Memorandum of Conversation, by Mr. Herbert D. Brewster, Special Assistant to the Chief of the Economic Cooperation Mission to Greece (Porter)


Subject: First Meeting between General Plastiras and Mr. Porter

Participants: General N. Plastiras, Prime Minister
P. R. Porter, Chief of the ECA Mission
Mr. J. Kallerghi,1 Interpreter, Ministry of Foreign Affairs
H. D. Brewster, Special Assistant, ECCH

The Prime Minister opened the meeting by stating that he and his Government wished to work rapidly towards accomplishing the reconstruction of Greece and the improvement of the Greek standard of living; this, he felt, was the best way to fight Communism. He believed that all Greece’s efforts towards reconstruction would make an excellent impression on the western world and especially the United States. They should also impress countries behind the Iron Curtain [Page 368] with the superiority of western democratic methods. He asked Mr. Porter to come to him immediately, and at any hour, if any shortcomings in the efficiency of the Greek Ministries or delays were called to Mr. Porter’s attention, since it was vital to get reconstruction under way promptly in order to create employment. He specifically asked whether the studies had been made so that immediate execution of the works could take place, and secondly whether the Greek Services handling reconstruction effort were adequate.

Mr. Porter expressed his gratitude at having the opportunity to meet General Plastiras for the first time, and stated that the Plastiras Government was well received in the United States because it was considered a Government based on the will of the people. He hoped that with a firm majority in Parliament, this Government would be long lived and stable inasmuch as this was a most important period for the reconstruction of Greece. The Prime Minister responded that he fully recognized that fact and was conscious of his responsibility.

Specifically as to the Prime Minister’s earlier question concerning the plans for execution of the program, Mr. Porter stated that most plans were well prepared, and their execution depended on prompt decisions of the Government to permit their enactment. As to the adequacy of the Greek Services for reconstruction, Mr. Porter stated that on the whole they had been satisfactory.

Mr. Porter emphasized that it would be necessary to move forward rapidly with the financial and administrative reforms set forth in the Ambassador’s letter to Mr. Venizelos of March 312 in order to effect the necessary drachma savings to permit proceeding with the electric power program. The Prime Minister stated that he hoped Mr. Tsouderos3 would capably handle this economic problem. He asked further whether the power program would be started all together provided the necessary drachmae were available.

Mr. Plastiras then described a hydro-electric and irrigation project which he considered of importance on the Megdova River, a tributary of the Acheloos.

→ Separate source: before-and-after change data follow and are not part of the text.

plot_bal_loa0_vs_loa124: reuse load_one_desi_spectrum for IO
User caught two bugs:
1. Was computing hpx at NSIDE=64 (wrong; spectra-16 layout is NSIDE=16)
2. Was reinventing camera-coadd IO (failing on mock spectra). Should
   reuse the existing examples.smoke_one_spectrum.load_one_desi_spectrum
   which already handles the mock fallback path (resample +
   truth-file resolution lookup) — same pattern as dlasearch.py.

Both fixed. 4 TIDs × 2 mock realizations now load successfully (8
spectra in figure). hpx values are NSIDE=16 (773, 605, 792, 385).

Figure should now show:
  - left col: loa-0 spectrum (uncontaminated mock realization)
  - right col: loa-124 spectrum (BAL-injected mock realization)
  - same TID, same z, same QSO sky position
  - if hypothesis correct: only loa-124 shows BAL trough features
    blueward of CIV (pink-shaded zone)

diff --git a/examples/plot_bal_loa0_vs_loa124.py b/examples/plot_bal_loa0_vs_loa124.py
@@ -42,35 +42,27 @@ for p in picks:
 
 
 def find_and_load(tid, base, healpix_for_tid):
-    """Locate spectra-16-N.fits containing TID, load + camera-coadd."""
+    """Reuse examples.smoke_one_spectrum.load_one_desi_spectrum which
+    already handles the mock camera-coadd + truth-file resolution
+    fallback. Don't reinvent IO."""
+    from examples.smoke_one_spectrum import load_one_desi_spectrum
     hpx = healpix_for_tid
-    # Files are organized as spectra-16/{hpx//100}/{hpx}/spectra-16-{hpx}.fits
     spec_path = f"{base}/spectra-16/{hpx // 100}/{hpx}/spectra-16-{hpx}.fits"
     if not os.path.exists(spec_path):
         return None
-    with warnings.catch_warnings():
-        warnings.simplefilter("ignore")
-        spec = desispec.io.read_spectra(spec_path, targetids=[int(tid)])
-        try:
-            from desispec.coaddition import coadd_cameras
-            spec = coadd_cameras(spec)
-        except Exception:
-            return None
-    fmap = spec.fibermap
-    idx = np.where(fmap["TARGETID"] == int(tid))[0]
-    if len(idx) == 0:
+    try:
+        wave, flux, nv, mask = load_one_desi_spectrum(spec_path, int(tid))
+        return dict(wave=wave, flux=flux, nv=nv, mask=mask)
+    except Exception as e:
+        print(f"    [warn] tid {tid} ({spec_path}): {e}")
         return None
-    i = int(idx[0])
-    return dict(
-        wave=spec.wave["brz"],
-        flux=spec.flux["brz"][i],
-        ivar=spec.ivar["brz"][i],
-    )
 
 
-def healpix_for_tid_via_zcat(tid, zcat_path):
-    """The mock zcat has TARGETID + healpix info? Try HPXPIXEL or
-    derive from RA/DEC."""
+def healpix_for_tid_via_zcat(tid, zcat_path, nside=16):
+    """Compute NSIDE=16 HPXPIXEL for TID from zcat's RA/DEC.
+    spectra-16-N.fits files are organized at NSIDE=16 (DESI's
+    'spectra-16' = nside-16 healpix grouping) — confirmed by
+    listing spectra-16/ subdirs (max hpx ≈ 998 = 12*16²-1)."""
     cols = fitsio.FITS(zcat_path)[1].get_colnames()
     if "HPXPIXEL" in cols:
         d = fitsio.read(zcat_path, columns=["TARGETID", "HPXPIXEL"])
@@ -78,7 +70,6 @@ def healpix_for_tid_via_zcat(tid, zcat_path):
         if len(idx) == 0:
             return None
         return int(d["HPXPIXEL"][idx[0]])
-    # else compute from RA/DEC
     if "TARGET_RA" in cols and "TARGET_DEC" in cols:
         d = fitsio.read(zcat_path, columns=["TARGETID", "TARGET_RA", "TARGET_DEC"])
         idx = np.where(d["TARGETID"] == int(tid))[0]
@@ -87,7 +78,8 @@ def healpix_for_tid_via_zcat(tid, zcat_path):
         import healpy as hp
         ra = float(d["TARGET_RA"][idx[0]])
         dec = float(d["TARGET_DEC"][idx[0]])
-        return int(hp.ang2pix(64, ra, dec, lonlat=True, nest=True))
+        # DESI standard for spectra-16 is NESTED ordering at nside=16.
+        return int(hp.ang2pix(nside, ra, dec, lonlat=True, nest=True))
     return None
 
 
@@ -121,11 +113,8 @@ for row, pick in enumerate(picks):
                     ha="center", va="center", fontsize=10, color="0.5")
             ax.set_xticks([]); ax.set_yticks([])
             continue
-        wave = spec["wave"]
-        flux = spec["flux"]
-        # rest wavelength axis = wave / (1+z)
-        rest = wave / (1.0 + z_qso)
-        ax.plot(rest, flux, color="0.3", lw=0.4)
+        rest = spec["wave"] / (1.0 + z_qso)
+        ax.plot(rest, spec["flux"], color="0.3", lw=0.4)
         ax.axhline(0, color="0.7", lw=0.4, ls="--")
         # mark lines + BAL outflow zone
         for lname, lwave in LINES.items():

He stated that in 1929 he had made a survey of this river and had projected a dam with a capacity of 130 million cubic meters, and a fall of 500 meters. He felt this dam alone, which could be completed in 2 years, would make a “garden” out of 200,000 stremmas in western Thessaly. He stated that Mr. Pezopoulos4 had fuller details on the project and he hoped that Mr. Porter would study them with him. With a twinkle in his eye he added that the reason the project had never moved forward was that the lake created was [Page 369] to have been called “Plastiras Lake”, and the succeeding Government didn’t approve the name, in fact had forced him into a 12-year exile.

Mr. Porter stated briefly that two of the reasons for not including the Acheloos power development in the program at this time were that according to the findings of the American engineering firm which had made the power survey this project would be extremely costly and would take 4 years to complete.

The Prime Minister again insisted that Mr. Porter call on him at any time that there was a problem, and re-emphasized that it was his aim to give the Greek people “a piece of bread”, thus fighting Communism most effectively.

Mr. Porter endorsed the General’s views that the Greek peoples’ desires were increased work and hope in the future. He hoped that great steps forward could be made within the next six months, and pointed up that not only work on the dam sites themselves but work on the transmission lines, and in the factories, dependent on cheap power, would provide thousands of new jobs.

Mr. Porter then asked when the Prime Minister thought legislation could be brought to Parliament. The Prime Minister responded that after the Government’s policy statement before Parliament on Monday, April 24, two or three days would be devoted to a discussion of the program, and the vote of confidence. Thus, he hoped that by Thursday, April 27, legislation could be brought before Parliament. The Prime Minister regretted the 40 days which had been lost since March 12, and said that the Ambassador had been right in preparing the letter to Mr. Venizelos.

Mr. Porter stressed the need for making up for lost time. He added that the Mission would never ask the Greek Government to do anything unreasonable, and assured the Prime Minister that any recommendations made would only be in the interest of assuring the most effective use of American aid for permanent improvements.

The Prime Minister concluded the meeting by stating that this was an epoch making period for Greece.

H. D. Brewster
  1. John D. Kallergis, Chef de Cabinet with the rank of Director, Ministry of Foreign Affairs.
  2. See editorial note, p. 356.
  3. Emmanuel Tsouderos, Minister of Coordination.
  4. George Pezopoulos, Electrical Energy Adviser of the Ministry of Coordination.